── Source information ──

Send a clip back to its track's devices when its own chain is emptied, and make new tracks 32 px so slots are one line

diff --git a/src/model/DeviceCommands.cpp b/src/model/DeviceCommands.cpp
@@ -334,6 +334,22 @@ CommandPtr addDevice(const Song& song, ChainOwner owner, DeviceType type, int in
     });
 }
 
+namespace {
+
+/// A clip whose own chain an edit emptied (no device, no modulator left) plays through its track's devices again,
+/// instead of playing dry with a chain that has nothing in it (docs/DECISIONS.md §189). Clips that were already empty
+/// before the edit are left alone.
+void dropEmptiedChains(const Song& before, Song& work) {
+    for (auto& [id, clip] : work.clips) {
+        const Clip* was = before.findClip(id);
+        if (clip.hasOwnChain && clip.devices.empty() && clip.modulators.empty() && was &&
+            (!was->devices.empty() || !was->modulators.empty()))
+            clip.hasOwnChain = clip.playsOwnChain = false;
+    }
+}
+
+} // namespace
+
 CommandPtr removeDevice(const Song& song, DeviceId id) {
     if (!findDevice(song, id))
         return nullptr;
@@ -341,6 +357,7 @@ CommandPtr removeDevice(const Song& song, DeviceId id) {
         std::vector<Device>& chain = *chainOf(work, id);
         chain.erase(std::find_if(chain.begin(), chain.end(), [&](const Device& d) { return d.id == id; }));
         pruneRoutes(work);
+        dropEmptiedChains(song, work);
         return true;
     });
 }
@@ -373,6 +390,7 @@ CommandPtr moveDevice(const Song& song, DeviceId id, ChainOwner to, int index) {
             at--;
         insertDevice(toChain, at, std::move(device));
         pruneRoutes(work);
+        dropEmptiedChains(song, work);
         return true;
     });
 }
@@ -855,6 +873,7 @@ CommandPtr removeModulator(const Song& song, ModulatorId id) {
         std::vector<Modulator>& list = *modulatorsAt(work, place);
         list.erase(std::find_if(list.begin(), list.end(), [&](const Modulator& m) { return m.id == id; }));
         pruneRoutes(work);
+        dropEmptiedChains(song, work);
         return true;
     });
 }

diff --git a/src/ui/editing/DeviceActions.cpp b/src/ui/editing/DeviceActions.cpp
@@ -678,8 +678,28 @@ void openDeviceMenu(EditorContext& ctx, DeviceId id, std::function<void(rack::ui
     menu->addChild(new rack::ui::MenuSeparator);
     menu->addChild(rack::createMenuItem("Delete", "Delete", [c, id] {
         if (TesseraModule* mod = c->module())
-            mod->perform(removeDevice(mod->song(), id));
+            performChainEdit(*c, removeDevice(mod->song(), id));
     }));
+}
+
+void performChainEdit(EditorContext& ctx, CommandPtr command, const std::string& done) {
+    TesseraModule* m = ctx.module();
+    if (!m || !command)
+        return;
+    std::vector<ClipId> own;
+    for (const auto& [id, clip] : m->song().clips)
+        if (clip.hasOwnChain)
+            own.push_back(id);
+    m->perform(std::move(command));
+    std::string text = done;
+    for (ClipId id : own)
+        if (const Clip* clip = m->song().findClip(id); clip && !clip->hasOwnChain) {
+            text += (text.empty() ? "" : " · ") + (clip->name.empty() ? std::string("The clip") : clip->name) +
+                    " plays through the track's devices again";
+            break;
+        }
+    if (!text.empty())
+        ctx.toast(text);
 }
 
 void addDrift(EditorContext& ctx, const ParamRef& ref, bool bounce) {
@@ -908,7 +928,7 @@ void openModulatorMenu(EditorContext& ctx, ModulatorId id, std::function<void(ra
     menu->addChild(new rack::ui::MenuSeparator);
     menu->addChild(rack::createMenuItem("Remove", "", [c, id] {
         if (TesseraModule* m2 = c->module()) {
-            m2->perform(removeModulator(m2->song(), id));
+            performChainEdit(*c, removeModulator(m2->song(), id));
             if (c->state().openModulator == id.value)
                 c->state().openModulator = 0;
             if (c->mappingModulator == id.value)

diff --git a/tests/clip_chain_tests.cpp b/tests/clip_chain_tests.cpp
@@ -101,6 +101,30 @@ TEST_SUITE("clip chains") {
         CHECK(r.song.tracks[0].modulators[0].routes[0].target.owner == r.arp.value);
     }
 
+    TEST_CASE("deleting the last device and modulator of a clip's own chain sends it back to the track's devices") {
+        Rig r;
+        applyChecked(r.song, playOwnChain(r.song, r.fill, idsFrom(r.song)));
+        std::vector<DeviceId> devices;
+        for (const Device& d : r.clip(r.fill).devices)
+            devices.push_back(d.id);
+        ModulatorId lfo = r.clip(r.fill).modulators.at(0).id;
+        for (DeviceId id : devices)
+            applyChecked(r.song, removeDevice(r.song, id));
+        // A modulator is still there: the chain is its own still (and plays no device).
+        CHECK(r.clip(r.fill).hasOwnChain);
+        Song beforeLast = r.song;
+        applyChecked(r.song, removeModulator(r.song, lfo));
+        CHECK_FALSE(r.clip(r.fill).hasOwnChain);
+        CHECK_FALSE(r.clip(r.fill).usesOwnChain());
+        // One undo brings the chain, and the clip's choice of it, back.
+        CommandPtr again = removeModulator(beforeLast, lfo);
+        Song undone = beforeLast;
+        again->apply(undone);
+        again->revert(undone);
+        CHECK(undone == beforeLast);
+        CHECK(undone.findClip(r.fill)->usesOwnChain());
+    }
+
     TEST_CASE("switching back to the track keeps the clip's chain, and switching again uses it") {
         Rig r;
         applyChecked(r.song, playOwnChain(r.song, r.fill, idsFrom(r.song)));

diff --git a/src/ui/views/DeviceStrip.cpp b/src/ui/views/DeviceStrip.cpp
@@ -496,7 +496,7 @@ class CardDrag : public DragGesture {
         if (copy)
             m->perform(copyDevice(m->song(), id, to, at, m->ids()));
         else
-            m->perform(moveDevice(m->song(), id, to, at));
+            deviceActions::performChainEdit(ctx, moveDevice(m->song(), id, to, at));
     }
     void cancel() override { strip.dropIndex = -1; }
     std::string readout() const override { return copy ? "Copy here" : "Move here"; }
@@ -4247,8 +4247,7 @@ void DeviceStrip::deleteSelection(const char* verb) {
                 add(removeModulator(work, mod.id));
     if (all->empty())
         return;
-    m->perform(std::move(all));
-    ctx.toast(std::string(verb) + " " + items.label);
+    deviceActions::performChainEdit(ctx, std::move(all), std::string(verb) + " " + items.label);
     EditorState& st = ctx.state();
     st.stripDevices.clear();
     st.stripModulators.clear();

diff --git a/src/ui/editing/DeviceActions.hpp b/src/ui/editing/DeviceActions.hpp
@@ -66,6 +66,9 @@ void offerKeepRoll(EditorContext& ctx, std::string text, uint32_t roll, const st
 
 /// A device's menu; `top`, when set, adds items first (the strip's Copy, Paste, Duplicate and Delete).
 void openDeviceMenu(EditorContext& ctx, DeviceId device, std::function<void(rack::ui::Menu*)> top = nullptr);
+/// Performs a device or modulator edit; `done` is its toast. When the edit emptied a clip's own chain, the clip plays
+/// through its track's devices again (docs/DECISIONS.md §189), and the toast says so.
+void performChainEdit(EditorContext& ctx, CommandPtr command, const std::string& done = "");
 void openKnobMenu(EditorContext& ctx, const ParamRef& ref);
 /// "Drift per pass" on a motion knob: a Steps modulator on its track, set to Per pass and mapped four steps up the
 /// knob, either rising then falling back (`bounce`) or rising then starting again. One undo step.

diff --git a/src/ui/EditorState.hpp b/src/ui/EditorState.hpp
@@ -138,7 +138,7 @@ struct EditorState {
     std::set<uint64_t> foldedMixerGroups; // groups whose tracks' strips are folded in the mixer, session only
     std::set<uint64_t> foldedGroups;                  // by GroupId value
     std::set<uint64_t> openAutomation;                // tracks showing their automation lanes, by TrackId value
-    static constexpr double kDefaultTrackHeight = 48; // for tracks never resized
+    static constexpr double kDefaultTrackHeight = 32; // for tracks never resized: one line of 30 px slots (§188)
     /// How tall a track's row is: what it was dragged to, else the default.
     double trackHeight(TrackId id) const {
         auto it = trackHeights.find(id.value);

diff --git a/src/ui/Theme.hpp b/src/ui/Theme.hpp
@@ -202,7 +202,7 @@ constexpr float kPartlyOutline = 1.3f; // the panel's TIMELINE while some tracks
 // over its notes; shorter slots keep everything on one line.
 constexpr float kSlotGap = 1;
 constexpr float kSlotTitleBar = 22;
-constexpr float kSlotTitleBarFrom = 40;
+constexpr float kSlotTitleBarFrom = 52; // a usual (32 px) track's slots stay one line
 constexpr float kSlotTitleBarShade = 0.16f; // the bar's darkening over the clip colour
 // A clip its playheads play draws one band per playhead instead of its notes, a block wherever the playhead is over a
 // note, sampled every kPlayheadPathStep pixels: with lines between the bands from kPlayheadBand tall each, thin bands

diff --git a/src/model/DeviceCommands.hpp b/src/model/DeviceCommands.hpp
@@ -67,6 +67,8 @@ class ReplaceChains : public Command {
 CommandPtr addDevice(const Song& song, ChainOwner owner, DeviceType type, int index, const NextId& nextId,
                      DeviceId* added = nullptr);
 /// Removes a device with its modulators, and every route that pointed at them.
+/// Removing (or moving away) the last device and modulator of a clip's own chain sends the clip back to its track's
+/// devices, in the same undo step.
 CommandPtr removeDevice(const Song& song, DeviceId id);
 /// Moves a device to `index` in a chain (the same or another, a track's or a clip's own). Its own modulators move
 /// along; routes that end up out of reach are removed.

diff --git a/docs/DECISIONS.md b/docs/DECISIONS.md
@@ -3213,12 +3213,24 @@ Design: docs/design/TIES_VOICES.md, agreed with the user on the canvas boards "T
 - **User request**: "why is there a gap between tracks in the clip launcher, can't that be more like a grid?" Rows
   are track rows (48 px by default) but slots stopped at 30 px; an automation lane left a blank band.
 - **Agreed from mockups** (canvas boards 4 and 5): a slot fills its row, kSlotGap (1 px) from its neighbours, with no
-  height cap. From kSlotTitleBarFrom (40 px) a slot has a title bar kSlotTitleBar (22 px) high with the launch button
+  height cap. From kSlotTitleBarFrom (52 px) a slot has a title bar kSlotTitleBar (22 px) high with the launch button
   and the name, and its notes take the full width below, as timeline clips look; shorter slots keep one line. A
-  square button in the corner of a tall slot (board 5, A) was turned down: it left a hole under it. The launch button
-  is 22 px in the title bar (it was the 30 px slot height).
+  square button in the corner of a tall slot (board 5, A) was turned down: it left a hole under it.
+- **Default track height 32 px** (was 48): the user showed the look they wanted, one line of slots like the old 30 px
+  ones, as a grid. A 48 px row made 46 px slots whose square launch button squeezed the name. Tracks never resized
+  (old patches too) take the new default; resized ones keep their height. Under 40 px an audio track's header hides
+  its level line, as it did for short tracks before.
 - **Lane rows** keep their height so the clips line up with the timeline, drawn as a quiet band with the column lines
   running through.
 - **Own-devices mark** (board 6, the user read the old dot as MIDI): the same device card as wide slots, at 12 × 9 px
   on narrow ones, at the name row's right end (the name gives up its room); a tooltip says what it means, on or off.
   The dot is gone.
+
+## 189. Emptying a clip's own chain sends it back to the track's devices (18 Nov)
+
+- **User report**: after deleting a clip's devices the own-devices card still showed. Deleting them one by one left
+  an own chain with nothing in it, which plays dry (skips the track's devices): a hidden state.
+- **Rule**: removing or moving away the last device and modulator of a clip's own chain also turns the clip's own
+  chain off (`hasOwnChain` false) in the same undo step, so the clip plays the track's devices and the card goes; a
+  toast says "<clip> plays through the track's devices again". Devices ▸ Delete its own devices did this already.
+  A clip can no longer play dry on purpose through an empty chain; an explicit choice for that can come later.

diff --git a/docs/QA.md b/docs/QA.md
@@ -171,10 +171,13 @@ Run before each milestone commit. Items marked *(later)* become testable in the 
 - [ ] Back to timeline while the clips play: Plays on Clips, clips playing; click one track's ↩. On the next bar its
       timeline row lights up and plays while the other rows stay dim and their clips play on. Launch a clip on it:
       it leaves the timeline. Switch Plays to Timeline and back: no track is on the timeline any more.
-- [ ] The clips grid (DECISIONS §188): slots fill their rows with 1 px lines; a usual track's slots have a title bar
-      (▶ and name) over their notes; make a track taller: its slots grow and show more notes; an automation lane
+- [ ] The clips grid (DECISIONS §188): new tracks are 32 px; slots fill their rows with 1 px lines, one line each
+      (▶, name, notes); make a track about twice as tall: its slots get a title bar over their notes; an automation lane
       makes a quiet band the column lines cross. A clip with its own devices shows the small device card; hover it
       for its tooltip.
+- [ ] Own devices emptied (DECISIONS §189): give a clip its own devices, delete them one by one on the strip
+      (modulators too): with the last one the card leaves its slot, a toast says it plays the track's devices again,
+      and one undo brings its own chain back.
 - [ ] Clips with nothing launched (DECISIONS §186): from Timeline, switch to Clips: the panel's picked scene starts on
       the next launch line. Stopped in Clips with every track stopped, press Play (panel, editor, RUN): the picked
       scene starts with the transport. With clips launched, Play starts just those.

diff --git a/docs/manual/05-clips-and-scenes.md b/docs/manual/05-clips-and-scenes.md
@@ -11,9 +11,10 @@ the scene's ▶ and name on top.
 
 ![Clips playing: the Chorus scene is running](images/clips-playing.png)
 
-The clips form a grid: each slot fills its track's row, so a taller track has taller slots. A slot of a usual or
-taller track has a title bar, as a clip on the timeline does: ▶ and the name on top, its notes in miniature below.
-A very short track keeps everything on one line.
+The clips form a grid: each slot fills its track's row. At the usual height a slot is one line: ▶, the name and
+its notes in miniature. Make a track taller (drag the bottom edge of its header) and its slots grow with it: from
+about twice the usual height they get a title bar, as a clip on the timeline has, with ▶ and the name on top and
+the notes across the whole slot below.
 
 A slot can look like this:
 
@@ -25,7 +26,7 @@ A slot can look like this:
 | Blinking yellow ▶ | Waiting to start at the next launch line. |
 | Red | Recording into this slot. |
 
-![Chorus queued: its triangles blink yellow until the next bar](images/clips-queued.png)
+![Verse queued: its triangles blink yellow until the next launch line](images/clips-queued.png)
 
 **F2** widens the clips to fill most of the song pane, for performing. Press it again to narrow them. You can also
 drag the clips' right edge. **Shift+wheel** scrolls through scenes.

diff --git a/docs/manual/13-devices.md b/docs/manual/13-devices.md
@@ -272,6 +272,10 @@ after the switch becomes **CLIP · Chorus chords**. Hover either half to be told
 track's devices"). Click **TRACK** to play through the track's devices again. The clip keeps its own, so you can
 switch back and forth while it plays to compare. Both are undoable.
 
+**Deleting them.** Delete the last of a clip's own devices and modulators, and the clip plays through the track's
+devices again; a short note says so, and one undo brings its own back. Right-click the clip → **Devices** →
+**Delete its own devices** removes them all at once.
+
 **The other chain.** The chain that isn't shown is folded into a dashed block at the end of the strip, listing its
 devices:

───
── Source information ──

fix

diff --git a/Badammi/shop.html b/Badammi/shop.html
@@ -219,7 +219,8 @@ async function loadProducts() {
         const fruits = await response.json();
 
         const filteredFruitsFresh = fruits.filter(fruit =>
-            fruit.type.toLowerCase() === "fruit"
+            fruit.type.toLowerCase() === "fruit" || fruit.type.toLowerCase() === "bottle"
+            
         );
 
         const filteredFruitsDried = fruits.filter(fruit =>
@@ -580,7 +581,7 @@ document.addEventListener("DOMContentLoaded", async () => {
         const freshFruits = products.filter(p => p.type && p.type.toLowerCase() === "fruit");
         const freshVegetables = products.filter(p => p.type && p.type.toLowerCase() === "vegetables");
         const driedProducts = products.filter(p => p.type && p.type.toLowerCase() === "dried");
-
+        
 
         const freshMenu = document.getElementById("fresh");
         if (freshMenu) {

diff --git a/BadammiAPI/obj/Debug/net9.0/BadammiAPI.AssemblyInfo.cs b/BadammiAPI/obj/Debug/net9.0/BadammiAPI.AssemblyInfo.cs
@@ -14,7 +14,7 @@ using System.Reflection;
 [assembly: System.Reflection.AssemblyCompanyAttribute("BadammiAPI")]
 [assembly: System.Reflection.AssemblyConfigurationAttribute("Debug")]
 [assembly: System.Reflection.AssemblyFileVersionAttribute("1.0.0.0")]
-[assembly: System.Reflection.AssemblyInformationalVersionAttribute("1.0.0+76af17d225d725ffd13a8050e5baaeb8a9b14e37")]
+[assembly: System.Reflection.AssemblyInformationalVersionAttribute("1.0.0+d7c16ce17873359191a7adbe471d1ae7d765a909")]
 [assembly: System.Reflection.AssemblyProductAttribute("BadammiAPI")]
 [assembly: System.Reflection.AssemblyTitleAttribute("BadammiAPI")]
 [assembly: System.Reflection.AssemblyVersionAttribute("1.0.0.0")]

───

▶ _What you need to do_
Given the records above, return exactly the lines starting at the line containing "d : r.clip(r.fill).devices)" and ending at the line containing "the track keeps", including both.

▶ _Result for this exercise_
+        for (const Device& d : r.clip(r.fill).devices)
+            devices.push_back(d.id);
+        ModulatorId lfo = r.clip(r.fill).modulators.at(0).id;
+        for (DeviceId id : devices)
+            applyChecked(r.song, removeDevice(r.song, id));
+        // A modulator is still there: the chain is its own still (and plays no device).
+        CHECK(r.clip(r.fill).hasOwnChain);
+        Song beforeLast = r.song;
+        applyChecked(r.song, removeModulator(r.song, lfo));
+        CHECK_FALSE(r.clip(r.fill).hasOwnChain);
+        CHECK_FALSE(r.clip(r.fill).usesOwnChain());
+        // One undo brings the chain, and the clip's choice of it, back.
+        CommandPtr again = removeModulator(beforeLast, lfo);
+        Song undone = beforeLast;
+        again->apply(undone);
+        again->revert(undone);
+        CHECK(undone == beforeLast);
+        CHECK(undone.findClip(r.fill)->usesOwnChain());
+    }
+
     TEST_CASE("switching back to the track keeps the clip's chain, and switching again uses it") {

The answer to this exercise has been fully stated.